"It’s really hard to think of any other ideas," Dr. Heintzman told the Guardian, pointing out that, 14,000 to 15,000 years ago, there was still quite a lot of ice. "And if that wasn’t opened up you’d have to go around the ice, and going the coastal route is the simplest explanation."
Other experts agreed. Michael Waters, an archaeologist at Texas A&M University, College Station who was not involved in the study, told Science magazine the evidence, while indirect, is strong.
"This is the first strong empirical data indicating when that corridor was viable," he said.
The earliest evidence of humans south of the ice sheets places them there at least 15,000 years ago, and it is believed that the Cordilleran and Laurentide ice sheets merged some 21,000 years ago at the peak of the last ice age. The closure of the passage known as the Rocky Mountain corridor created two distinct bison populations north and south of the ice sheets.
"The interesting thing about the [Rocky Mountain] corridor is that it was open until about 21,000 to 23,000 years ago, when the ice sheets to the west and east came together and completely separated populations," Heintzman told the Guardian.
By studying the 78 bison samples, researchers could determine when the northern bison moved southward and vice versa.

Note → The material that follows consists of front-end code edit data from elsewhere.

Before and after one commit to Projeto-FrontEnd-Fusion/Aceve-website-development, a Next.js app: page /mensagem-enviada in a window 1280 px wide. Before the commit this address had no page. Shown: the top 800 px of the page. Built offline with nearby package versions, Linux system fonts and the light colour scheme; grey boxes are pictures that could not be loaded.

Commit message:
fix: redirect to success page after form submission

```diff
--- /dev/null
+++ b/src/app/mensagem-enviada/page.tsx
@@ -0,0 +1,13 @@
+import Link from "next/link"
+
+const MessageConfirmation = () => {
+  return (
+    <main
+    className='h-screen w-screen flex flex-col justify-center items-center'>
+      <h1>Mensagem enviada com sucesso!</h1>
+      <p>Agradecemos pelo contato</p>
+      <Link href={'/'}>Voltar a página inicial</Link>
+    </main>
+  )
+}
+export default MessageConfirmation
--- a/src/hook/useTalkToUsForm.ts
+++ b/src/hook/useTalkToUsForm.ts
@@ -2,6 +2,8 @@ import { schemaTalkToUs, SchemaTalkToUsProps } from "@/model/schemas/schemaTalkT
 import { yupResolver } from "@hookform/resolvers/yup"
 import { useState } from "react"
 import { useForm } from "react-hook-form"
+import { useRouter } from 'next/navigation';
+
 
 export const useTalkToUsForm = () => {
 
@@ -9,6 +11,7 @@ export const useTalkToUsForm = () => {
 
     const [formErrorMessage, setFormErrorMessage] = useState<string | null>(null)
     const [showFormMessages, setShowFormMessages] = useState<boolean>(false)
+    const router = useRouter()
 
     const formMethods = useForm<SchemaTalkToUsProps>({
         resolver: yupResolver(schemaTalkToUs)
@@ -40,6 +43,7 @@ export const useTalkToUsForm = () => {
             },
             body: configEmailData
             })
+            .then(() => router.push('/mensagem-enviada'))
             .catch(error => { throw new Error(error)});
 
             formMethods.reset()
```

The genetic analysis of the fossils allowed the researchers to be able to tell when the northern and southern bison met in the middle of the corridor, and radiocarbon dating allowed them to determine how old the fossils were.
Southern bison began moving northward as early as 13,400 years ago, and overlapped with the southward-heading northern bison 13,000 years ago.
The steppe bison were much larger than the modern American bison, and survived until just a few centuries ago, according to The Guardian. Modern American bison are descendants of the northern steppe bison, although they now live south of where their ancestors lived.
Beth Shapiro, professor of ecology and evolutionary biology at UC Santa Cruz, says evidence suggests migration from humans in the corridor was actually mostly south to north. Sites associated with hunting technology from the Clovis people, who were once thought to be the first migrants south into the Americas, were common south of the corridor around 13,000 years ago but become more scarce northward in the corridor region. The earliest known Clovis site in Alaska is no more than 12,400 years old. [Editor's note: An earlier version of this story misstated the affiliation of Prof. Shapiro.]
"When the corridor opened, people were already living south of there. And because those people were bison hunters, we can assume they would have followed the bison as they moved north into the corridor," Dr. Shapiro said.
Despite not being the initial entryway to the Americas, the corridor remains historically significant, Heintzman said.
"The opening of the corridor provided new opportunities for migration and the exchange of ideas between people living north and south of the ice sheets," he said.
Heintzman and his fellow researchers published their findings Monday in the Proceedings of the National Academy of Sciences.